#### [What the task asks]
Reproduce the entries exactly. Omit none of them.

#### [Source data]
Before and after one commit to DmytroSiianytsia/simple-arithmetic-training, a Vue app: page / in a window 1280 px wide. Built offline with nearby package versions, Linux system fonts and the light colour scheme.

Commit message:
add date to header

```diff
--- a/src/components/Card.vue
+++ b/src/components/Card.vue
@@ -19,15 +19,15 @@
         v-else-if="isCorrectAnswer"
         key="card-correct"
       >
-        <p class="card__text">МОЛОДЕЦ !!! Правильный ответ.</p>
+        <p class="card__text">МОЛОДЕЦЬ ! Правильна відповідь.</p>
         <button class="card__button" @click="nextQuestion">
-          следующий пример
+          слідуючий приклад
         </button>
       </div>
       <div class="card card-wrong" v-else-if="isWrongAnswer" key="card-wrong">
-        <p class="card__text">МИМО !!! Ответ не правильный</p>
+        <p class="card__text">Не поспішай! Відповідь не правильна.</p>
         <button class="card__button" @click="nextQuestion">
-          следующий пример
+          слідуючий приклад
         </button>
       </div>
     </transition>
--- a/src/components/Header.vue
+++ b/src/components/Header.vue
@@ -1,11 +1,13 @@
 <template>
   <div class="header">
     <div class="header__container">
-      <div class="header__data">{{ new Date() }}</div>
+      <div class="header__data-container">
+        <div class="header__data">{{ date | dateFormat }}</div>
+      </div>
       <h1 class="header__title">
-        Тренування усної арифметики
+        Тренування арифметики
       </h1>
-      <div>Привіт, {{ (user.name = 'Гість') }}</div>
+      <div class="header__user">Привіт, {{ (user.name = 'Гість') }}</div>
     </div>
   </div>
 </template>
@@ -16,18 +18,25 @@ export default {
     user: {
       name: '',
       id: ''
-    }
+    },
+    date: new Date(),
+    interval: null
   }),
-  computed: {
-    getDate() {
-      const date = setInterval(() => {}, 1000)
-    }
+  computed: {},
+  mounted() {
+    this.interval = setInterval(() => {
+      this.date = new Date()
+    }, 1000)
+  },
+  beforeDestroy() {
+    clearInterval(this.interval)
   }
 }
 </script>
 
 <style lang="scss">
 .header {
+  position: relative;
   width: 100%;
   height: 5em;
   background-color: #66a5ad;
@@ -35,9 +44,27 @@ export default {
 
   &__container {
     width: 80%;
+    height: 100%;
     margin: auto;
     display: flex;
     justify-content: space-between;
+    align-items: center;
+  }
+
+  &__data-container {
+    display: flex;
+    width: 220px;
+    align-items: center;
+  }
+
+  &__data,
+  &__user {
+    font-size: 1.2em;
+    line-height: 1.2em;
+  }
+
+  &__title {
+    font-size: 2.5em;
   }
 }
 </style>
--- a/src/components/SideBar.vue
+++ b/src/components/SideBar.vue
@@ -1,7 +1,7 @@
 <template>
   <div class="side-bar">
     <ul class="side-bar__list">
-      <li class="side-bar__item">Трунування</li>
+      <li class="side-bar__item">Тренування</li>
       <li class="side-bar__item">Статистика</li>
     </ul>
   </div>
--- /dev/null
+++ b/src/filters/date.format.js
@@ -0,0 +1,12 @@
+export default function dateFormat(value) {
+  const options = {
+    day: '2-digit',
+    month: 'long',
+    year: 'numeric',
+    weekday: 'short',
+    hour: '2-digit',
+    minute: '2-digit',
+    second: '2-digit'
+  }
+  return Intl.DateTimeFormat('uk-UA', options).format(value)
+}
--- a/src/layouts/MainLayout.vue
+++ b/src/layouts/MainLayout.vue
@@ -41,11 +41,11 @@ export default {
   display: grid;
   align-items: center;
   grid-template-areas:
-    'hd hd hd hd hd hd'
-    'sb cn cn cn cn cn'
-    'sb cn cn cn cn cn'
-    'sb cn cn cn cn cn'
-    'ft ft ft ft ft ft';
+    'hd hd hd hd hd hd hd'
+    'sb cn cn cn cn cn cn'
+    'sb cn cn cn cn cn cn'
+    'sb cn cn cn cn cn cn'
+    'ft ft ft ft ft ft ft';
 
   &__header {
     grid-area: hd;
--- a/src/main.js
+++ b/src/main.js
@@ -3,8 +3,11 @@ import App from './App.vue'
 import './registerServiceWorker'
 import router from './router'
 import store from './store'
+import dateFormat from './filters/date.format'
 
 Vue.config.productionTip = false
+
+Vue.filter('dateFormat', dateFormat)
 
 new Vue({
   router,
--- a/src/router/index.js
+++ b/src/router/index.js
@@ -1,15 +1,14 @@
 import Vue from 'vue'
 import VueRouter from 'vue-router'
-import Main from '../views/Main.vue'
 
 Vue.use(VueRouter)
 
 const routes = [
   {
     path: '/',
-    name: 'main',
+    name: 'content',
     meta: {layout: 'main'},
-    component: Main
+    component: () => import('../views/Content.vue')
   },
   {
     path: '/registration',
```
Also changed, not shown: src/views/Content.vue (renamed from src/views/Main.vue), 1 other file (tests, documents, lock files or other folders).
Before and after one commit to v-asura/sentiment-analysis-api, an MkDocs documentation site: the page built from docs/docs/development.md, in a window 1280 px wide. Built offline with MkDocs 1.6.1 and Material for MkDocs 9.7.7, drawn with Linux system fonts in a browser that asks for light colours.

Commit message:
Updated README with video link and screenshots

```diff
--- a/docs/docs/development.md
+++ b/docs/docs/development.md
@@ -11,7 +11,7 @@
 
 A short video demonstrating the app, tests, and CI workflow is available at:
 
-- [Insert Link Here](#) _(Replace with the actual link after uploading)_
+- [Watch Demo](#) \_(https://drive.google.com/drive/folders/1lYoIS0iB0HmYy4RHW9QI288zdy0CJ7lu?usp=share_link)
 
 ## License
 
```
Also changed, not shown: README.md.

#### [Response to this exercise]
Before and after one commit to DmytroSiianytsia/simple-arithmetic-training, a Vue app: page / in a window 1280 px wide. Built offline with nearby package versions, Linux system fonts and the light colour scheme.

Commit message:
add date to header

```diff
--- a/src/components/Card.vue
+++ b/src/components/Card.vue
@@ -19,15 +19,15 @@
         v-else-if="isCorrectAnswer"
         key="card-correct"
       >
-        <p class="card__text">МОЛОДЕЦ !!! Правильный ответ.</p>
+        <p class="card__text">МОЛОДЕЦЬ ! Правильна відповідь.</p>
         <button class="card__button" @click="nextQuestion">
-          следующий пример
+          слідуючий приклад
         </button>
       </div>
       <div class="card card-wrong" v-else-if="isWrongAnswer" key="card-wrong">
-        <p class="card__text">МИМО !!! Ответ не правильный</p>
+        <p class="card__text">Не поспішай! Відповідь не правильна.</p>
         <button class="card__button" @click="nextQuestion">
-          следующий пример
+          слідуючий приклад
         </button>
       </div>
     </transition>
--- a/src/components/Header.vue
+++ b/src/components/Header.vue
@@ -1,11 +1,13 @@
 <template>
   <div class="header">
     <div class="header__container">
-      <div class="header__data">{{ new Date() }}</div>
+      <div class="header__data-container">
+        <div class="header__data">{{ date | dateFormat }}</div>
+      </div>
       <h1 class="header__title">
-        Тренування усної арифметики
+        Тренування арифметики
       </h1>
-      <div>Привіт, {{ (user.name = 'Гість') }}</div>
+      <div class="header__user">Привіт, {{ (user.name = 'Гість') }}</div>
     </div>
   </div>
 </template>
@@ -16,18 +18,25 @@ export default {
     user: {
       name: '',
       id: ''
-    }
+    },
+    date: new Date(),
+    interval: null
   }),
-  computed: {
-    getDate() {
-      const date = setInterval(() => {}, 1000)
-    }
+  computed: {},
+  mounted() {
+    this.interval = setInterval(() => {
+      this.date = new Date()
+    }, 1000)
+  },
+  beforeDestroy() {
+    clearInterval(this.interval)
   }
 }
 </script>
 
 <style lang="scss">
 .header {
+  position: relative;
   width: 100%;
   height: 5em;
   background-color: #66a5ad;
@@ -35,9 +44,27 @@ export default {
 
   &__container {
     width: 80%;
+    height: 100%;
     margin: auto;
     display: flex;
     justify-content: space-between;
+    align-items: center;
+  }
+
+  &__data-container {
+    display: flex;
+    width: 220px;
+    align-items: center;
+  }
+
+  &__data,
+  &__user {
+    font-size: 1.2em;
+    line-height: 1.2em;
+  }
+
+  &__title {
+    font-size: 2.5em;
   }
 }
 </style>
--- a/src/components/SideBar.vue
+++ b/src/components/SideBar.vue
@@ -1,7 +1,7 @@
 <template>
   <div class="side-bar">
     <ul class="side-bar__list">
-      <li class="side-bar__item">Трунування</li>
+      <li class="side-bar__item">Тренування</li>
       <li class="side-bar__item">Статистика</li>
     </ul>
   </div>
--- /dev/null
+++ b/src/filters/date.format.js
@@ -0,0 +1,12 @@
+export default function dateFormat(value) {
+  const options = {
+    day: '2-digit',
+    month: 'long',
+    year: 'numeric',
+    weekday: 'short',
+    hour: '2-digit',
+    minute: '2-digit',
+    second: '2-digit'
+  }
+  return Intl.DateTimeFormat('uk-UA', options).format(value)
+}
--- a/src/layouts/MainLayout.vue
+++ b/src/layouts/MainLayout.vue
@@ -41,11 +41,11 @@ export default {
   display: grid;
   align-items: center;
   grid-template-areas:
-    'hd hd hd hd hd hd'
-    'sb cn cn cn cn cn'
-    'sb cn cn cn cn cn'
-    'sb cn cn cn cn cn'
-    'ft ft ft ft ft ft';
+    'hd hd hd hd hd hd hd'
+    'sb cn cn cn cn cn cn'
+    'sb cn cn cn cn cn cn'
+    'sb cn cn cn cn cn cn'
+    'ft ft ft ft ft ft ft';
 
   &__header {
     grid-area: hd;
--- a/src/main.js
+++ b/src/main.js
@@ -3,8 +3,11 @@ import App from './App.vue'
 import './registerServiceWorker'
 import router from './router'
 import store from './store'
+import dateFormat from './filters/date.format'
 
 Vue.config.productionTip = false
+
+Vue.filter('dateFormat', dateFormat)
 
 new Vue({
   router,
--- a/src/router/index.js
+++ b/src/router/index.js
@@ -1,15 +1,14 @@
 import Vue from 'vue'
 import VueRouter from 'vue-router'
-import Main from '../views/Main.vue'
 
 Vue.use(VueRouter)
 
 const routes = [
   {
     path: '/',
-    name: 'main',
+    name: 'content',
     meta: {layout: 'main'},
-    component: Main
+    component: () => import('../views/Content.vue')
   },
   {
     path: '/registration',
```
Also changed, not shown: src/views/Content.vue (renamed from src/views/Main.vue), 1 other file (tests, documents, lock files or other folders).
Before and after one commit to v-asura/sentiment-analysis-api, an MkDocs documentation site: the page built from docs/docs/development.md, in a window 1280 px wide. Built offline with MkDocs 1.6.1 and Material for MkDocs 9.7.7, drawn with Linux system fonts in a browser that asks for light colours.

Commit message:
Updated README with video link and screenshots

```diff
--- a/docs/docs/development.md
+++ b/docs/docs/development.md
@@ -11,7 +11,7 @@
 
 A short video demonstrating the app, tests, and CI workflow is available at:
 
-- [Insert Link Here](#) _(Replace with the actual link after uploading)_
+- [Watch Demo](#) \_(https://drive.google.com/drive/folders/1lYoIS0iB0HmYy4RHW9QI288zdy0CJ7lu?usp=share_link)
 
 ## License
 
```
Also changed, not shown: README.md.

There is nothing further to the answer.